Friday, December 7, 2007

Why did the CIA destroy the torture interrogation tapes?

According to TMPmuckraker, because they were direct evidence of war crimes:

Of course, Hayden just inherited this whirlwind. His predecessors, George Tenet and Porter Goss, sowed it. And to a greater degree, it's the fault of George W. Bush, Dick Cheney, Alberto Gonzales, David Addington, John Yoo and John Rizzo, who created a blatantly illegal interrogation program for the CIA to implement. Those on the tapes torturing Abu Zubaydah and Detainee #2 were, loyally, doing what those men wanted. But Tenet must have known that what's on those tapes is evidence of criminal activity. That's a much more plausible explanation for why he stopped taping interrogations. And it's also probably why Rodriguez, with Goss' tacit or explicit consent, destroyed them. If Michael Mukasey is the same man of integrity he was before he became attorney general, he'd call that criminal conspiracy or deliberate obstruction of justice.

What will probably end up consuming the remainder of Bush's term is an inquiry into the cover-up. But it's always the crime -- torture, systematic and approved by the highest levels -- that demands focus. And it was the CIA's decision to distract whomever it could from knowing about the crime.
Add to the list of war criminals our own little torture enabler, the Catholic St Thomas University's Robert Delahunty.


Anonymous said...

I don't understand how Prof. Delahunty is in anyway related to this. You shouldn't randomly throw in his name unless you have some sort of proof that he had some connection. His memo certainly didn't advocate the destruction of evidence.

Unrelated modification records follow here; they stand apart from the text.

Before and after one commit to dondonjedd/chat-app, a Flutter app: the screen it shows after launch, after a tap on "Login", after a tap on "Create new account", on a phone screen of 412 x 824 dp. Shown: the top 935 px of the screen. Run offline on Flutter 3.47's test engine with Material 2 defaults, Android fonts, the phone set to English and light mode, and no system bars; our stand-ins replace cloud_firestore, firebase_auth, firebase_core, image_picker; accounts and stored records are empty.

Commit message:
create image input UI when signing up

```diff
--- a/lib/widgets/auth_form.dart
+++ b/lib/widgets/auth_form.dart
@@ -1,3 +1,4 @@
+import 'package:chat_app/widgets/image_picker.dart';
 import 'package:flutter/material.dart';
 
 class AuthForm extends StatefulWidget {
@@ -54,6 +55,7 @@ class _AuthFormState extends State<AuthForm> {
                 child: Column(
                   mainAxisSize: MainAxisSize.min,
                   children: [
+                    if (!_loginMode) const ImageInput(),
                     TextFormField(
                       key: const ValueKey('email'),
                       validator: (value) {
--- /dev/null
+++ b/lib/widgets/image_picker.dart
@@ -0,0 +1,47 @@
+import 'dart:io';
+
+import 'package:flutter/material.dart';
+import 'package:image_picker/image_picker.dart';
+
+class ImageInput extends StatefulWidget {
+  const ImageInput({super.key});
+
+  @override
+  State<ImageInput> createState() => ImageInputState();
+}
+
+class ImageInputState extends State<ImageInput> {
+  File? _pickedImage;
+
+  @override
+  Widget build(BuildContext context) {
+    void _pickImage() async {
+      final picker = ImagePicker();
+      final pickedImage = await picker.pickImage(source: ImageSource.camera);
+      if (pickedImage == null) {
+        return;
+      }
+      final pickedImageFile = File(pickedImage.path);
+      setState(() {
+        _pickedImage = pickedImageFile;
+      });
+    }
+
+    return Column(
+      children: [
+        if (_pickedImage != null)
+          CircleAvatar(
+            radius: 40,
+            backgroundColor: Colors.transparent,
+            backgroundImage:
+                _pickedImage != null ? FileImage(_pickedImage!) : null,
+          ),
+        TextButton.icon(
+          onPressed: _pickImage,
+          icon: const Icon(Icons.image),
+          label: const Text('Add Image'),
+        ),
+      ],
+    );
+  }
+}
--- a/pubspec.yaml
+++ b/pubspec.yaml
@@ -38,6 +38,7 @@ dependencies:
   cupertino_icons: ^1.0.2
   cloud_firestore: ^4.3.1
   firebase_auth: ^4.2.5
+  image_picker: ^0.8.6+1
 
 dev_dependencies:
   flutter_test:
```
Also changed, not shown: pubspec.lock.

Rob Levine said...

He didn't advocate the destruction of the tapes, but he did co-author legal opinions that cleared the way for torture.

Charley Underwood said...

The discussion is about torture. John Yoo and Robert Delahunty wrote the memo in order to justify it and to spare the administration from the legal repercussions of their actions. The destruction of the tapes was a way of getting rid of evidence that crimes of torture had been committed.

To me, bringing up Delahunty is completely appropriate, even if he is currently hiding respectably behind the shield of a supposedly Catholic university.

Who would Jesus torture, anyway?